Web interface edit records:
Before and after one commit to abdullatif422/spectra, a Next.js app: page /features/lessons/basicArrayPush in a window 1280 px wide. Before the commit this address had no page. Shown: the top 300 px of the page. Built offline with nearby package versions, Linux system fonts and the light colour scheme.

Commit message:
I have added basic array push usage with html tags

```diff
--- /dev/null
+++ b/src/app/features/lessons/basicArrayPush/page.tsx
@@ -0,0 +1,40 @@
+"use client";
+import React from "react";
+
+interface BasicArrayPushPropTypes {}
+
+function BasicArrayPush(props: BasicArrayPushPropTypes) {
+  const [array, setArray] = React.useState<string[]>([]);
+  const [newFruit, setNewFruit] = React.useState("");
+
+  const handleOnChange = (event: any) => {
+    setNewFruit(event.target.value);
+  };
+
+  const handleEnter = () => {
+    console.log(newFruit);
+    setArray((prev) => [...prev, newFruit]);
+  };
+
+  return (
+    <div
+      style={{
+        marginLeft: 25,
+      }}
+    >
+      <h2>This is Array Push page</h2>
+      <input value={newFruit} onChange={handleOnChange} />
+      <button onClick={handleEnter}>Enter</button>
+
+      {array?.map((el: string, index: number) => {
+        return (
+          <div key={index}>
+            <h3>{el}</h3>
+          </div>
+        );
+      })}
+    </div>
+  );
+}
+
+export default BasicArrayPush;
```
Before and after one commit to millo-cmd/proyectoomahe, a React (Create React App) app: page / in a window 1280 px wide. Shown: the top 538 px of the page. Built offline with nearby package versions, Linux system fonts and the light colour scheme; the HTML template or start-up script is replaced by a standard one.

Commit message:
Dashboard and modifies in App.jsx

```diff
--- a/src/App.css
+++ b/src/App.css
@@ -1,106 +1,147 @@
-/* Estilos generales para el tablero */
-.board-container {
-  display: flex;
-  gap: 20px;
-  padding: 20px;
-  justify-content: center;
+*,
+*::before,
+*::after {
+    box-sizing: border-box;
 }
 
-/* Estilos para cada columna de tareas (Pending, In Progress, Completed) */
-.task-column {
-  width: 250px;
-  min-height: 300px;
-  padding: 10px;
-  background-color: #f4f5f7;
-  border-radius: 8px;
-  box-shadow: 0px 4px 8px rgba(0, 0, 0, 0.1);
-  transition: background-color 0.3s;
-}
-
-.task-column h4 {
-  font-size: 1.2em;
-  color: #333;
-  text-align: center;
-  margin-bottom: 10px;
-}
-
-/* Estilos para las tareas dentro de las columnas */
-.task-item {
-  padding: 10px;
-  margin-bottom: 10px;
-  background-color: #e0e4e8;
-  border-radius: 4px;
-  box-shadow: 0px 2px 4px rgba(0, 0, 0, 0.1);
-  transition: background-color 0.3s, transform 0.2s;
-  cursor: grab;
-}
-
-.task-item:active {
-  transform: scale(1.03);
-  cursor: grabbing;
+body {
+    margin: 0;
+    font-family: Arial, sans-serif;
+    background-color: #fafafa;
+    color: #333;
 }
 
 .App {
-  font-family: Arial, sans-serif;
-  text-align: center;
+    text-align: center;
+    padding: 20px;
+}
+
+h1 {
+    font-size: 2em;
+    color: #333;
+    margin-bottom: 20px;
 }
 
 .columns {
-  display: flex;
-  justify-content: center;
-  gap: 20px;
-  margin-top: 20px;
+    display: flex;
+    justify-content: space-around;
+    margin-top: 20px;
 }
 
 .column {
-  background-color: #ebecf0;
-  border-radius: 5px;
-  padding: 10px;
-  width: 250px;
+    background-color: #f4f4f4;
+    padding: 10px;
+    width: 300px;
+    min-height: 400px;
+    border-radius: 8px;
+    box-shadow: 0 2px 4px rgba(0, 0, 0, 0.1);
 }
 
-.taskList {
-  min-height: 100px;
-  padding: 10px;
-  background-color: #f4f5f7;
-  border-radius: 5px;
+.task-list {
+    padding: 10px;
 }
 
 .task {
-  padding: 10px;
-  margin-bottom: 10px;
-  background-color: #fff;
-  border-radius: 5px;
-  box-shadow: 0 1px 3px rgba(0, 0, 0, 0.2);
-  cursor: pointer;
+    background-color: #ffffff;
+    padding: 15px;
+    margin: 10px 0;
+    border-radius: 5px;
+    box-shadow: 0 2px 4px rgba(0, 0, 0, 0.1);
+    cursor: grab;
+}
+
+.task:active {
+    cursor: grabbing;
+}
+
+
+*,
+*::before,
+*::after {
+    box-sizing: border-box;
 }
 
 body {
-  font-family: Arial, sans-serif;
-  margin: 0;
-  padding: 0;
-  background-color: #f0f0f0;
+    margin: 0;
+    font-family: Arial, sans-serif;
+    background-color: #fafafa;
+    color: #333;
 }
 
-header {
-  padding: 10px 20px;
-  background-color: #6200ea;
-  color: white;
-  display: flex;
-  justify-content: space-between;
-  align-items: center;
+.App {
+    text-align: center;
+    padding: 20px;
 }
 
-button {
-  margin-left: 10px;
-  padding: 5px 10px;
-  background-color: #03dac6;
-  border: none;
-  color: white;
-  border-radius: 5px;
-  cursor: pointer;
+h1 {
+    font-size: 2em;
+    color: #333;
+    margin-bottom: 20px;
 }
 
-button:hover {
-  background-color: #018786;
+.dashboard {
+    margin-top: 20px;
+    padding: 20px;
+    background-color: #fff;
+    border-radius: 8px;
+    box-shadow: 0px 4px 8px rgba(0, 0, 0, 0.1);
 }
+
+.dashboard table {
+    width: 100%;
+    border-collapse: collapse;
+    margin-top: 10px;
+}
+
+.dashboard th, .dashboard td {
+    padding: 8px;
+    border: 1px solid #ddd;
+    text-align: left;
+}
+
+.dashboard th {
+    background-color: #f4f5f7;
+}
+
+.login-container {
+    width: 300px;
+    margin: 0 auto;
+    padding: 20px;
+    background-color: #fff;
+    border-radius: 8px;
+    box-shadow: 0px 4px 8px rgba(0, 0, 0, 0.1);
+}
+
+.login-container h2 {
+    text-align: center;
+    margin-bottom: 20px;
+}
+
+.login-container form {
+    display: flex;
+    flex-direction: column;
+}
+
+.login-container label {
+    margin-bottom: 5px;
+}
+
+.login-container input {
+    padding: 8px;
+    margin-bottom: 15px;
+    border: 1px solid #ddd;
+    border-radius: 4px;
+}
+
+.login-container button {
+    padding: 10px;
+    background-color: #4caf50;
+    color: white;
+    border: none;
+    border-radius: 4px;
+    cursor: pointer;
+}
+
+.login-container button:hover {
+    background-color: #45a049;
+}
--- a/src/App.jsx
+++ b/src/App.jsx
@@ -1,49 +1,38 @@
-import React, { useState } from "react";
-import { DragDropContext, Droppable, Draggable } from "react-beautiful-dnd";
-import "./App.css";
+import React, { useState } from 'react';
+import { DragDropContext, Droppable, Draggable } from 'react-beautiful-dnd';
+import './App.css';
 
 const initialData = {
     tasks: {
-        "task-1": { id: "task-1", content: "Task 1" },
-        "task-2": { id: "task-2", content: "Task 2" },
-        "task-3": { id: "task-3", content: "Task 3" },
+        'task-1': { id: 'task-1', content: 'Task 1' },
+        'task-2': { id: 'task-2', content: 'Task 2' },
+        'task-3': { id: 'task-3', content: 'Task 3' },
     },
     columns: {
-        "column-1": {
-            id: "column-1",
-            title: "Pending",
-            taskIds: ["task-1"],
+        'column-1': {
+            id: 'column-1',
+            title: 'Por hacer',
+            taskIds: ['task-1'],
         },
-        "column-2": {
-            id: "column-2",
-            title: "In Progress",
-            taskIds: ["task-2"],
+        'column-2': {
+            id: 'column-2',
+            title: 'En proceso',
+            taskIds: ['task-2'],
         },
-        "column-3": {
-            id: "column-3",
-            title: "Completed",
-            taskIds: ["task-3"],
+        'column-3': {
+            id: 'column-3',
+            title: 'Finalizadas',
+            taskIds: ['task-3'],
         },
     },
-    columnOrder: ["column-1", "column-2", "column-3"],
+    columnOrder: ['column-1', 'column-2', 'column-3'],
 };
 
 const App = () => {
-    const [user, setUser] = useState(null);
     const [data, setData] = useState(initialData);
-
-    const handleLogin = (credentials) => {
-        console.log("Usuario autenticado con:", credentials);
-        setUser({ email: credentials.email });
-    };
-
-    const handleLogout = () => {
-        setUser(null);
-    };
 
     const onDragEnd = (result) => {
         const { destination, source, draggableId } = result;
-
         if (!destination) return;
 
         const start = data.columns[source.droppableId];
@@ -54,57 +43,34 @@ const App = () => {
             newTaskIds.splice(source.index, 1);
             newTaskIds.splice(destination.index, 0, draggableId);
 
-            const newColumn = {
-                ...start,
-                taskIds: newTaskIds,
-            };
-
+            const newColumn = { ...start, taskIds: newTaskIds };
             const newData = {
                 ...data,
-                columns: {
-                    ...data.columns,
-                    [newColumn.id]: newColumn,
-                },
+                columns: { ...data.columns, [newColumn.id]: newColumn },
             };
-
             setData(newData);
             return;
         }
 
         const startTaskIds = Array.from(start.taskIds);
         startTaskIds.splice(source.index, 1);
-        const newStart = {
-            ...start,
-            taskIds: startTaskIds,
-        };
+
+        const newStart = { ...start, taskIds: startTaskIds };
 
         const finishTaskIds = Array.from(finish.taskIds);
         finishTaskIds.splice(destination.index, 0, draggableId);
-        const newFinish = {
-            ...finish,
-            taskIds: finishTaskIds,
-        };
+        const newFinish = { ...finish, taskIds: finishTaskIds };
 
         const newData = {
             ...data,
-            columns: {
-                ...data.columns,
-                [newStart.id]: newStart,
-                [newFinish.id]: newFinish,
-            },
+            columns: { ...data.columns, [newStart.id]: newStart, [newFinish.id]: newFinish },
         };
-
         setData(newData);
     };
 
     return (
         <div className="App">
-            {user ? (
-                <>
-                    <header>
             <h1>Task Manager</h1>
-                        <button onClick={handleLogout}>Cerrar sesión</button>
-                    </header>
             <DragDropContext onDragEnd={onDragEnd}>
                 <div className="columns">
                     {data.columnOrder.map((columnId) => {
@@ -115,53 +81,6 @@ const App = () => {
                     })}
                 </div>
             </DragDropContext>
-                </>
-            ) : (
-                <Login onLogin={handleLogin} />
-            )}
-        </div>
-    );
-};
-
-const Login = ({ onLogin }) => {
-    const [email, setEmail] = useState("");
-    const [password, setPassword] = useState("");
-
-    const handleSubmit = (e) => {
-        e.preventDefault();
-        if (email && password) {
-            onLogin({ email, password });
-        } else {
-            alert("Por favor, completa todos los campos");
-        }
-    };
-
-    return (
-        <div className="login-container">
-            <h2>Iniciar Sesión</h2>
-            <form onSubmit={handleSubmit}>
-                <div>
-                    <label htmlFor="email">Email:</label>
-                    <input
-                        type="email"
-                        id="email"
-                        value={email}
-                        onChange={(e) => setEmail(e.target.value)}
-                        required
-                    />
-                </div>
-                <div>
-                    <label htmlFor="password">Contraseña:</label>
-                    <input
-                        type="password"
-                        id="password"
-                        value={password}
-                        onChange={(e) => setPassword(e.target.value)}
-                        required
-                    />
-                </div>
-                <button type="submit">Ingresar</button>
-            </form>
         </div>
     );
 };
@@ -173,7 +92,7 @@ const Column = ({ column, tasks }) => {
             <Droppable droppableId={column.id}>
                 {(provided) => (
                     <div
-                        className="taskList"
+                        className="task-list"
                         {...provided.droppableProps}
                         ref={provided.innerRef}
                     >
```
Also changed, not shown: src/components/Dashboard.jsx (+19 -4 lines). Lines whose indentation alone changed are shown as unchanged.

- **ACTIVITY**: Count how many lines in the data contain the word "initialData", giving the number without comment.

- **RESULT**: 2